By: Jessica Meehan, Bird Keeper

 

2020 was a year for the history books. It was a year of struggle and hardship, but also determination and ingenuity. Throughout it all, Denver Zoo remained dedicated to wildlife conservationin any form possible. Despite a ban on travel and significant budget cuts, Denver Zoo continued its support for the Kea Conservation Trust (KCT) for the third year in a row, albeit in a different way than years past. 

Kea are an endangered parrot species native to New Zealand. You can see them right here at Denver Zoo on the Avian Propagation Center’s Nurture Trail near Lorikeet Adventure throughout the winter (This alpine species loves the cold, so they’re a great one to see even on those chilly days). In addition to breeding the species to support the small North American zoo populationDenver Zoo provides funding to the KCT for their work in New ZealandFunding has been used to purchase radio transmitters that are specially designed for kea to wear, allowing the KCT to track adult females to determine if they are successful in their nesting attempts. These transmitters were deployed in the Murchison Mountains, a region that had been largely unexplored by kea researchersDenver Zoo funding has also been used to purchase tracking and field equipment, used in projects throughout the island, that previously had to be borrowed from the New Zealand Department of Conservation (DOC). In February 2020, I traveled to New Zealand to assist with the Lead-Free Kea Initiative. Little did I know it would be one of Denver Zoo’s last conservation trips of 2020. 

Denver Zoo’s commitment to the KCT continues with support for another initiative – a citizen science project called the Kea Sightings Database.  This website was created to assist kea researchers by allowing anyone living or traveling on the South Island to enter their kea sightings so trends in population, distribution, migration and individual birds can be tracked. Users can look at recent sightings at their location to see if they are likely to see kea in their region and look up banded kea they see to find out their name and a little about them – so if you saw a kea with the bands “yellow AG on blue” chewing on your shoe, you could find out his name was Jussy!  And perhaps most importantly, you could enter the data about your sighting into the database so researchers would know that Jussy was still alive and well.  

This incredible database isn't the first to track kea sightings; there are actually 12 years of data from the KCT’s original sightings webpage waiting to be logged into the Kea Sightings Database! It will take many hours, weeks and months to get all of the old sightings entered into the database, and the kea researchers in New Zealand just don’t have the time needed to accomplish this monumental task. Enter Denver Zoo, helping conservation projects from across the world – even during a pandemic!  As part of the 2020 grant, Denver Zoo staff are getting paid time to enter historical data into the Kea Sightings Database. This work is critical to expanding our understanding of population trends in this endangered and declining population. 

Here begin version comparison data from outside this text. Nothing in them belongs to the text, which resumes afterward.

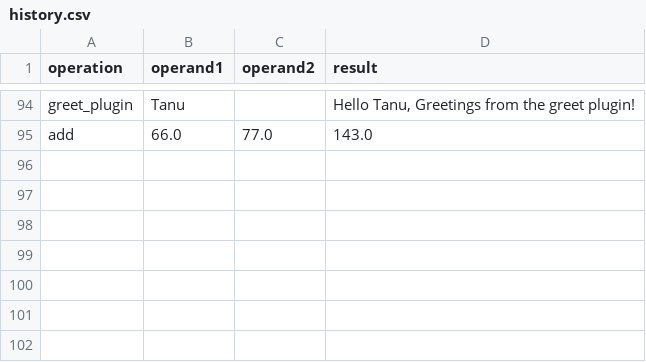
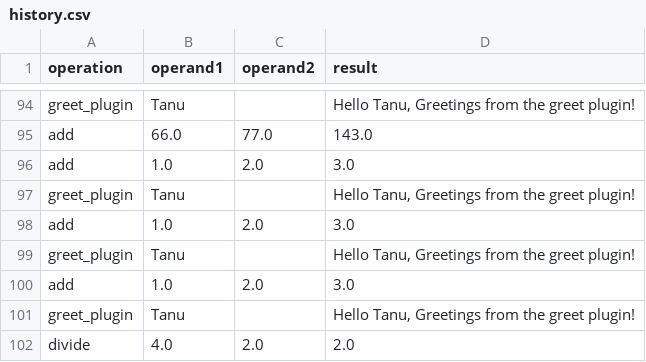
Before and after one commit to TanushriVijay12/is601homework7-Tanu, a CSV file: history.csv, drawn as a sheet; only a part is shown, gaps mark what is left out.

Commit message:
Plugin for basic calc operation

```diff
--- a/history.csv
+++ b/history.csv
@@ -95 +95,8 @@ greet_plugin,Tanu,,"Hello Tanu, Greetings from the greet plugin!"
 add,66.0,77.0,143.0
+add,1.0,2.0,3.0
+greet_plugin,Tanu,,"Hello Tanu, Greetings from the greet plugin!"
+add,1.0,2.0,3.0
+greet_plugin,Tanu,,"Hello Tanu, Greetings from the greet plugin!"
+add,1.0,2.0,3.0
+greet_plugin,Tanu,,"Hello Tanu, Greetings from the greet plugin!"
+divide,4.0,2.0,2.0
```
Also changed, not shown: 4 other files.
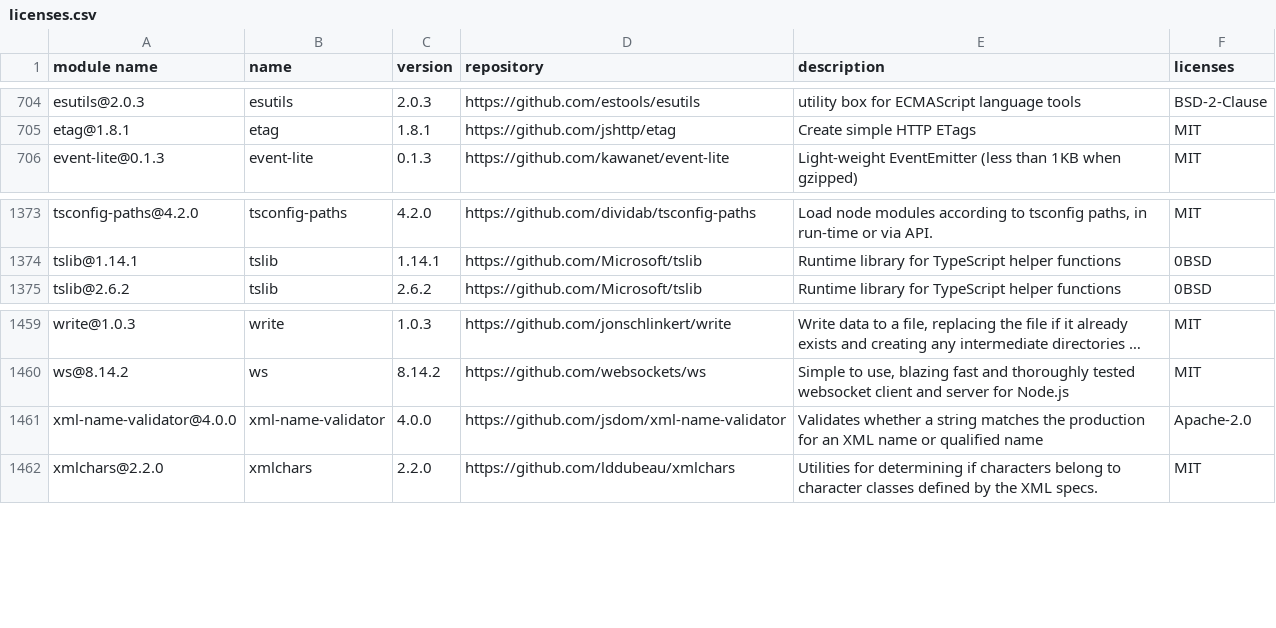
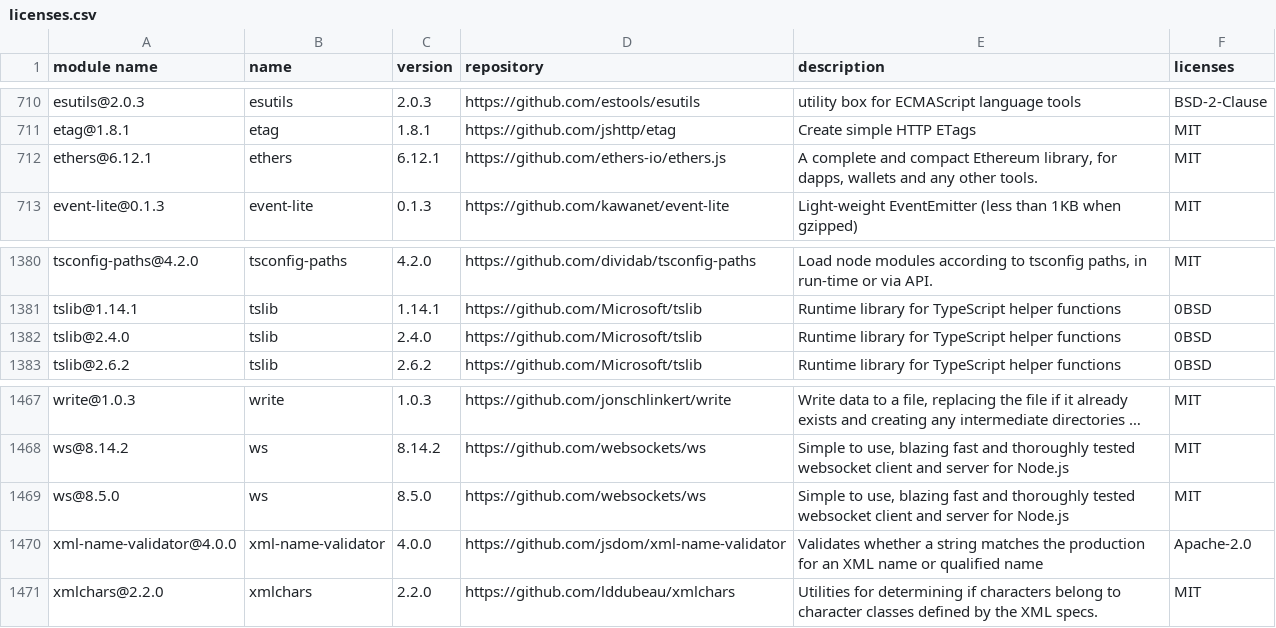
Before and after one commit to GalaChain/sdk, a CSV file: licenses/licenses.csv, drawn as a sheet; only a part is shown, gaps mark what is left out; long unchanged cells end in …; the diff covers the shown part only.

```diff
--- a/licenses/licenses.csv
+++ b/licenses/licenses.csv
@@ -705,2 +711,3 @@
 "etag@1.8.1","etag","1.8.1","https://github.com/jshttp/etag","Create simple HTTP ETags","MIT"
+"ethers@6.12.1","ethers","6.12.1","https://github.com/ethers-io/ethers.js","A complete and compact Ethereum library, for dapps, wallets and any other tools.","MIT"
 "event-lite@0.1.3","event-lite","0.1.3","https://github.com/kawanet/event-lite","Light-weight EventEmitter (less than 1KB when gzipped)","MIT"
@@ -1374,2 +1381,3 @@
 "tslib@1.14.1","tslib","1.14.1","https://github.com/Microsoft/tslib","Runtime library for TypeScript helper functions","0BSD"
+"tslib@2.4.0","tslib","2.4.0","https://github.com/Microsoft/tslib","Runtime library for TypeScript helper functions","0BSD"
 "tslib@2.6.2","tslib","2.6.2","https://github.com/Microsoft/tslib","Runtime library for TypeScript helper functions","0BSD"
@@ -1460,2 +1468,3 @@
 "ws@8.14.2","ws","8.14.2","https://github.com/websockets/ws","Simple to use, blazing fast and thoroughly tested websocket client and server for Node.js","MIT"
+"ws@8.5.0","ws","8.5.0","https://github.com/websockets/ws","Simple to use, blazing fast and thoroughly tested websocket client and server for Node.js","MIT"
 "xml-name-validator@4.0.0","xml-name-validator","4.0.0","https://github.com/jsdom/xml-name-validator","Validates whether a string matches the production for an XML name or qualified name","Apache-2.0"
```
Also changed, not shown: 6 added rows and 12 edited cells elsewhere in this file, 11 other files.
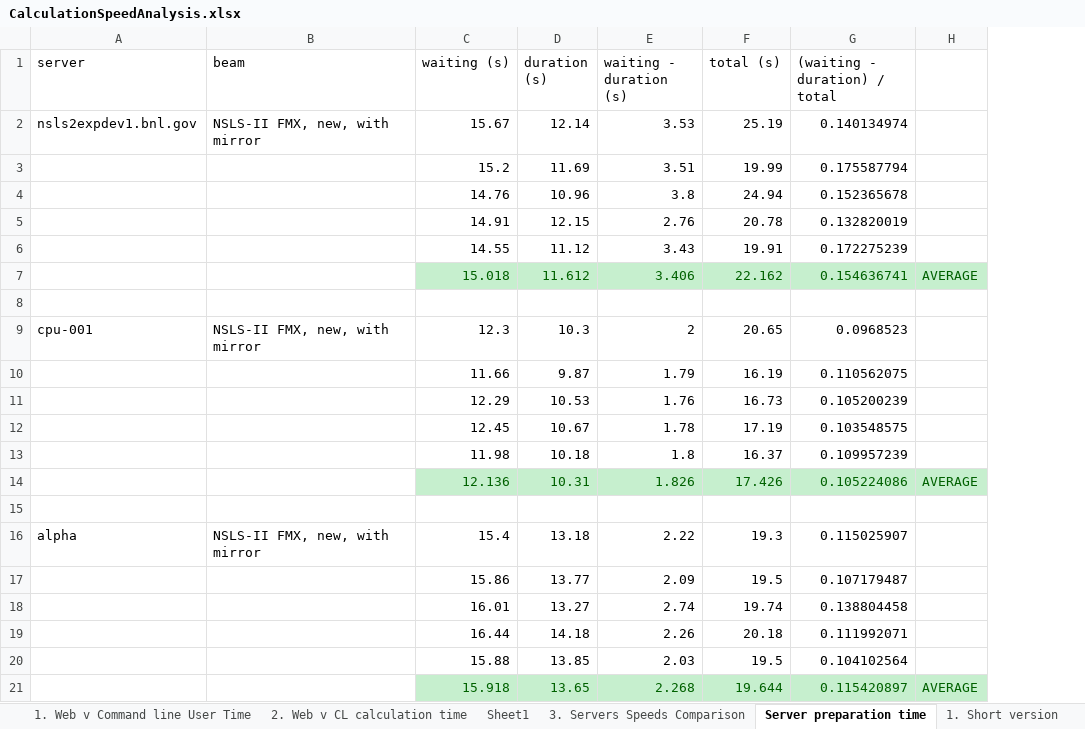
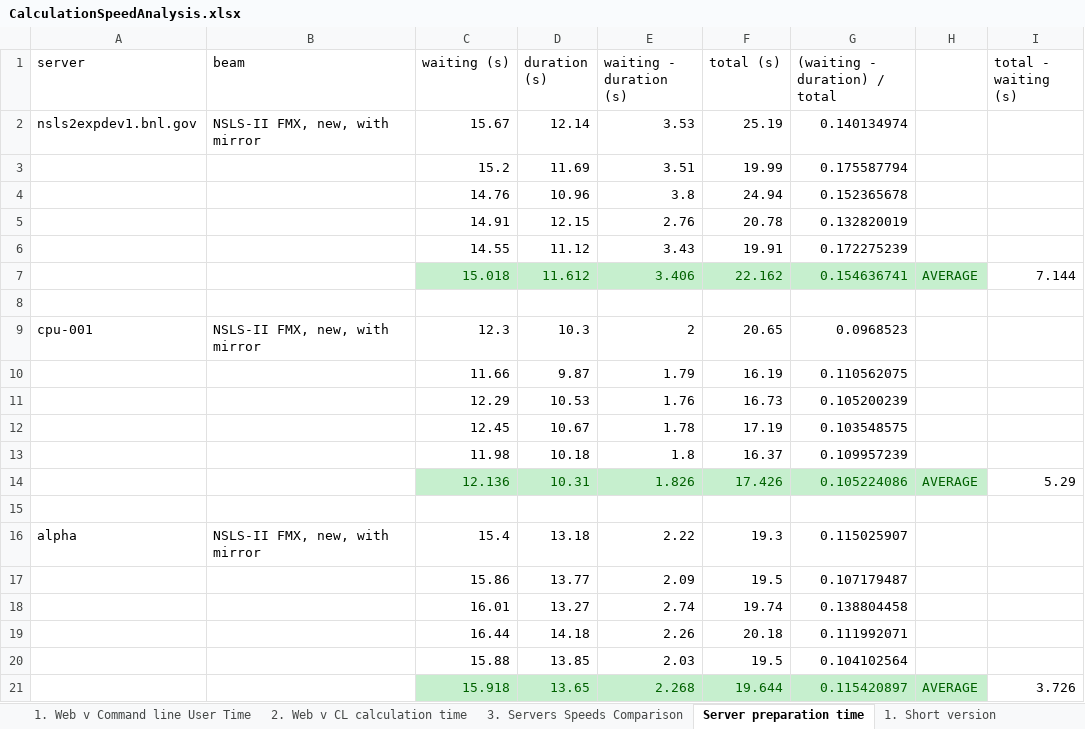
Before and after one commit to mrakitin/sirepo_benchmark, an Excel workbook: docs/CalculationSpeedAnalysis.xlsx, sheet Server preparation time, drawn as a sheet; values as stored, in another font and other column widths than the file's, no borders; charts and pictures not drawn; the diff names each change by its address in the sheet, - before the commit and + after, or states it on an @@ line.

Commit message:
Added comments about meaning of the rows and columns of the data.

```diff
--- a/docs/CalculationSpeedAnalysis.xlsx (sheet Server preparation time)
+++ b/docs/CalculationSpeedAnalysis.xlsx (sheet Server preparation time)
-sheet tab: Sheet1
+column I (total - waiting (s)), rows 7-21: 7.144 |  |  |  |  |  |  | 5.29 |  |  |  |  |  |  | 3.726
```
Also changed, not shown: charts or pictures, 1 other file.
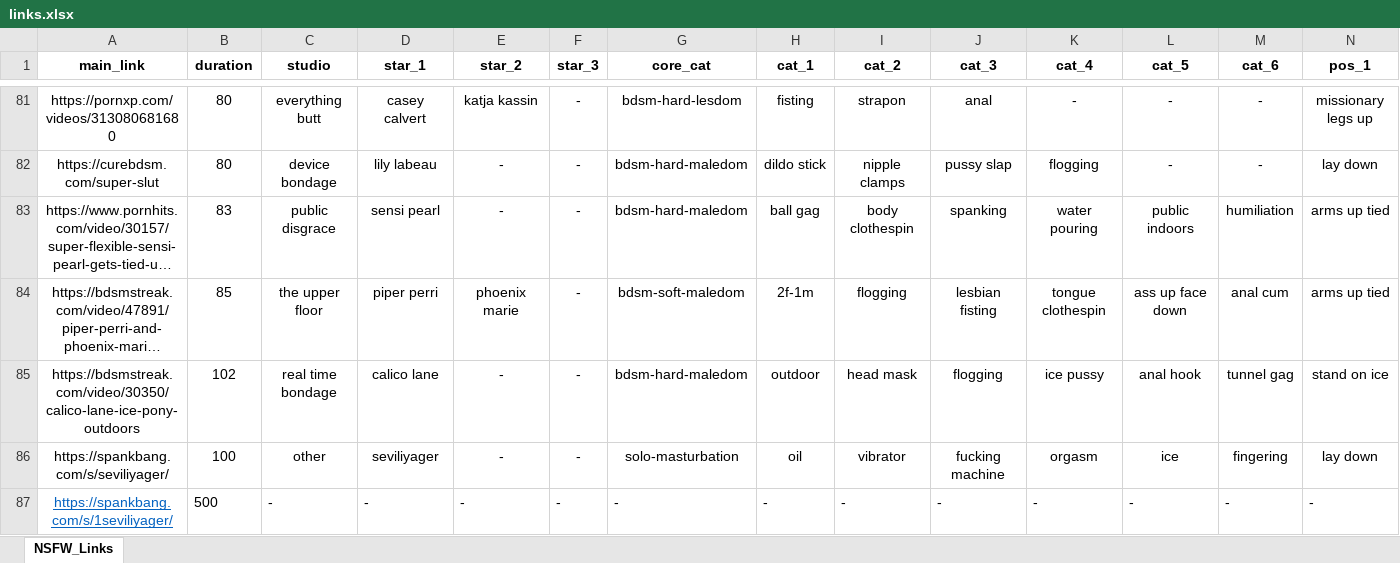
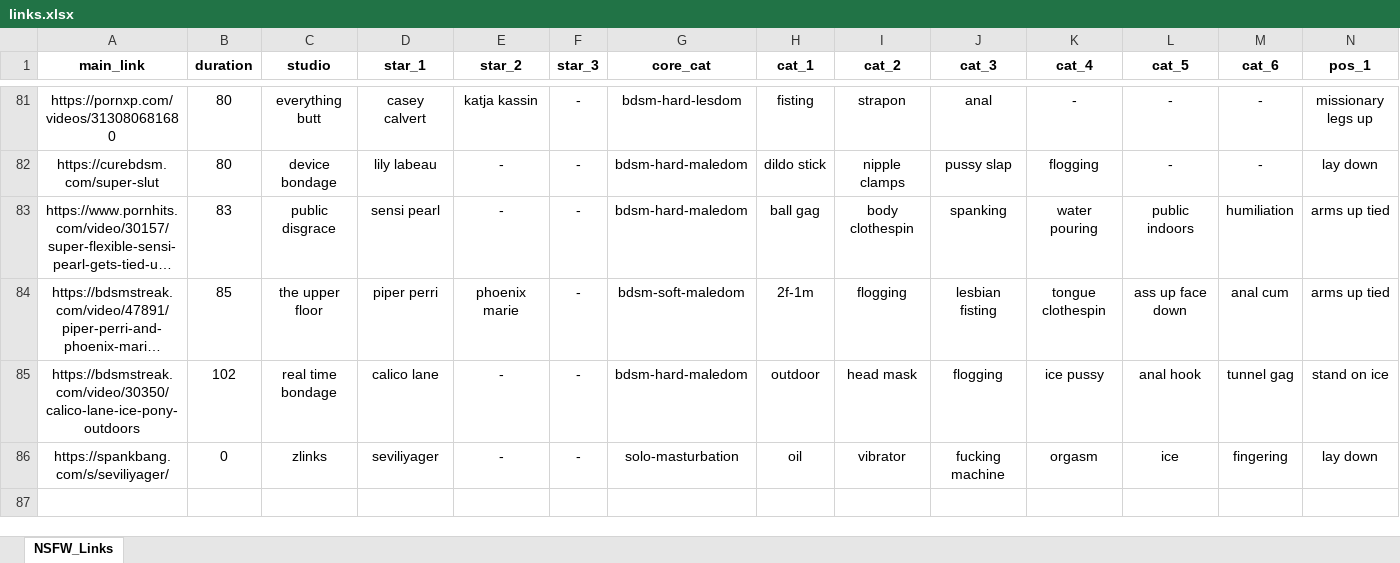
Before and after one commit to winnercoco/linkboard, an Excel workbook: data/links.xlsx, sheet NSFW_Links, drawn as a sheet; only a part is shown, gaps mark what is left out; long unchanged cells end in …; values as stored, in another font and other column widths than the file's, no borders; conditional formats not drawn; rows hold the shown columns only; the diff names each change by its address in the sheet, - before the commit and + after, or states it on an @@ line.

```diff
--- a/data/links.xlsx (sheet NSFW_Links)
+++ b/data/links.xlsx (sheet NSFW_Links)
-B86 (duration): 100
+B86 (duration): 0
-C86 (studio): other
+C86 (studio): zlinks
-row 87: https://spankbang.com/s/1seviliyager/ | 500 | - | - | - | - | - | - | - | - | - | - | - | -
```
Also changed, not shown: 1 other file.
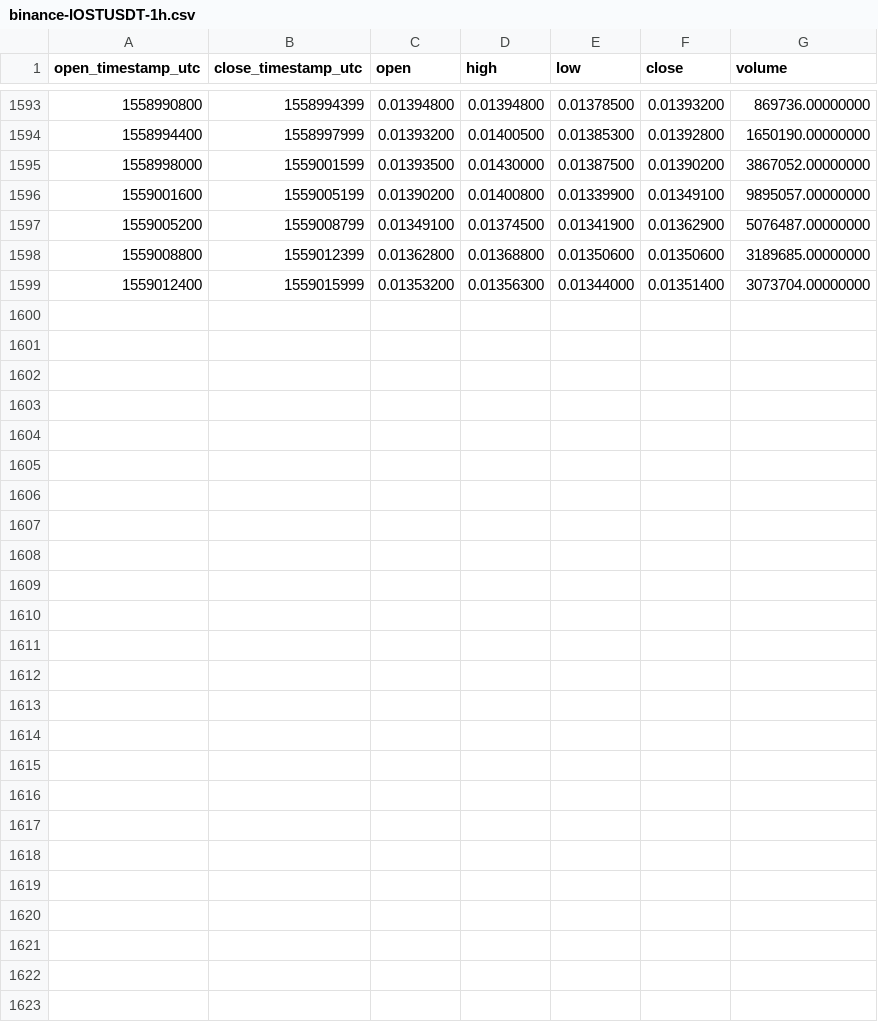
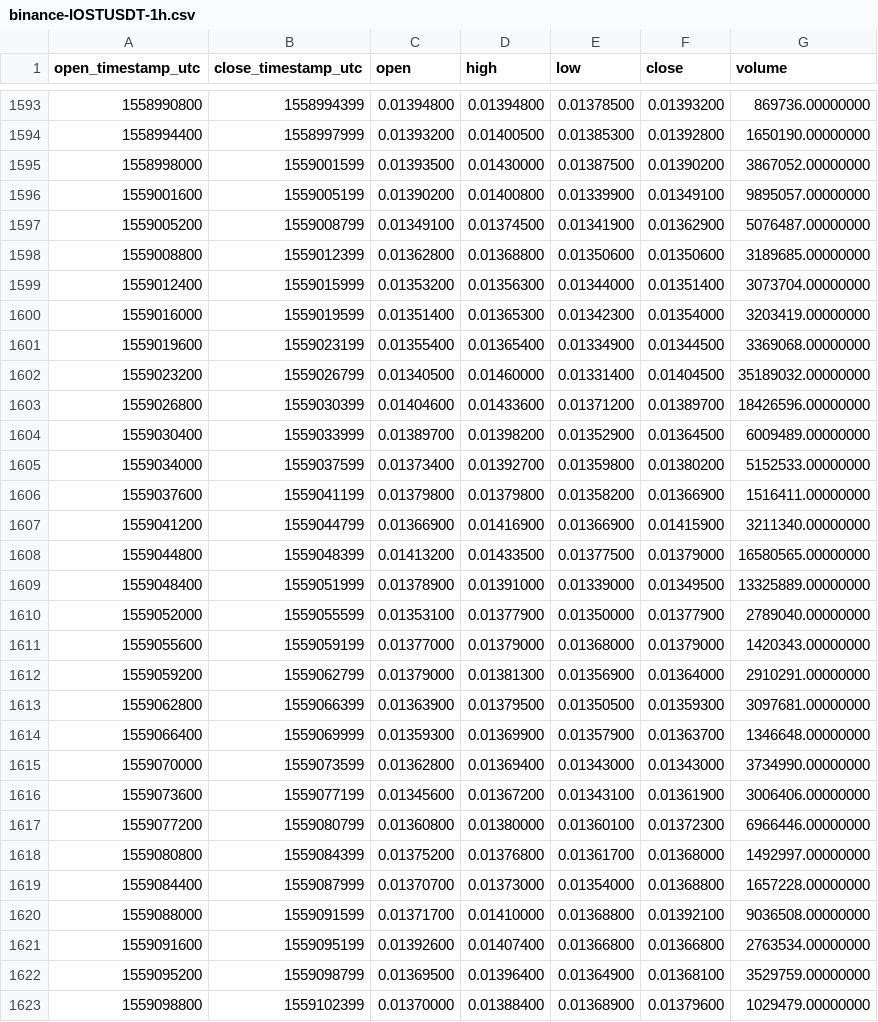
Before and after one commit to cryptobigbro/binance-IOSTUSDT, a CSV file: binance-IOSTUSDT-1h.csv, drawn as a sheet; only a part is shown, gaps mark what is left out; the diff names each change by its address in the sheet, - before the commit and + after, or states it on an @@ line.

Commit message:
Update OHLCV data.

```diff
--- a/binance-IOSTUSDT-1h.csv
+++ b/binance-IOSTUSDT-1h.csv
+row 1600: 1559016000 | 1559019599 | 0.01351400 | 0.01365300 | 0.01342300 | 0.01354000 | 3203419.00000000
+row 1601: 1559019600 | 1559023199 | 0.01355400 | 0.01365400 | 0.01334900 | 0.01344500 | 3369068.00000000
+row 1602: 1559023200 | 1559026799 | 0.01340500 | 0.01460000 | 0.01331400 | 0.01404500 | 35189032.00000000
+row 1603: 1559026800 | 1559030399 | 0.01404600 | 0.01433600 | 0.01371200 | 0.01389700 | 18426596.00000000
+row 1604: 1559030400 | 1559033999 | 0.01389700 | 0.01398200 | 0.01352900 | 0.01364500 | 6009489.00000000
+row 1605: 1559034000 | 1559037599 | 0.01373400 | 0.01392700 | 0.01359800 | 0.01380200 | 5152533.00000000
+row 1606: 1559037600 | 1559041199 | 0.01379800 | 0.01379800 | 0.01358200 | 0.01366900 | 1516411.00000000
+row 1607: 1559041200 | 1559044799 | 0.01366900 | 0.01416900 | 0.01366900 | 0.01415900 | 3211340.00000000
+row 1608: 1559044800 | 1559048399 | 0.01413200 | 0.01433500 | 0.01377500 | 0.01379000 | 16580565.00000000
+row 1609: 1559048400 | 1559051999 | 0.01378900 | 0.01391000 | 0.01339000 | 0.01349500 | 13325889.00000000
+row 1610: 1559052000 | 1559055599 | 0.01353100 | 0.01377900 | 0.01350000 | 0.01377900 | 2789040.00000000
+row 1611: 1559055600 | 1559059199 | 0.01377000 | 0.01379000 | 0.01368000 | 0.01379000 | 1420343.00000000
+row 1612: 1559059200 | 1559062799 | 0.01379000 | 0.01381300 | 0.01356900 | 0.01364000 | 2910291.00000000
+row 1613: 1559062800 | 1559066399 | 0.01363900 | 0.01379500 | 0.01350500 | 0.01359300 | 3097681.00000000
+row 1614: 1559066400 | 1559069999 | 0.01359300 | 0.01369900 | 0.01357900 | 0.01363700 | 1346648.00000000
+row 1615: 1559070000 | 1559073599 | 0.01362800 | 0.01369400 | 0.01343000 | 0.01343000 | 3734990.00000000
+row 1616: 1559073600 | 1559077199 | 0.01345600 | 0.01367200 | 0.01343100 | 0.01361900 | 3006406.00000000
+row 1617: 1559077200 | 1559080799 | 0.01360800 | 0.01380000 | 0.01360100 | 0.01372300 | 6966446.00000000
+row 1618: 1559080800 | 1559084399 | 0.01375200 | 0.01376800 | 0.01361700 | 0.01368000 | 1492997.00000000
+row 1619: 1559084400 | 1559087999 | 0.01370700 | 0.01373000 | 0.01354000 | 0.01368800 | 1657228.00000000
+row 1620: 1559088000 | 1559091599 | 0.01371700 | 0.01410000 | 0.01368800 | 0.01392100 | 9036508.00000000
+row 1621: 1559091600 | 1559095199 | 0.01392600 | 0.01407400 | 0.01366800 | 0.01366800 | 2763534.00000000
+row 1622: 1559095200 | 1559098799 | 0.01369500 | 0.01396400 | 0.01364900 | 0.01368100 | 3529759.00000000
+row 1623: 1559098800 | 1559102399 | 0.01370000 | 0.01388400 | 0.01368900 | 0.01379600 | 1029479.00000000
```
Also changed, not shown: binance-IOSTUSDT-1d.csv.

Denver Zoo remains committed to conservation even during the toughest of times. Sometimes we have to get creative to find ways to support organizations from afar when travel isn’t possible, and this project shows that it is possible to make a big impact for an endangered species from across the world.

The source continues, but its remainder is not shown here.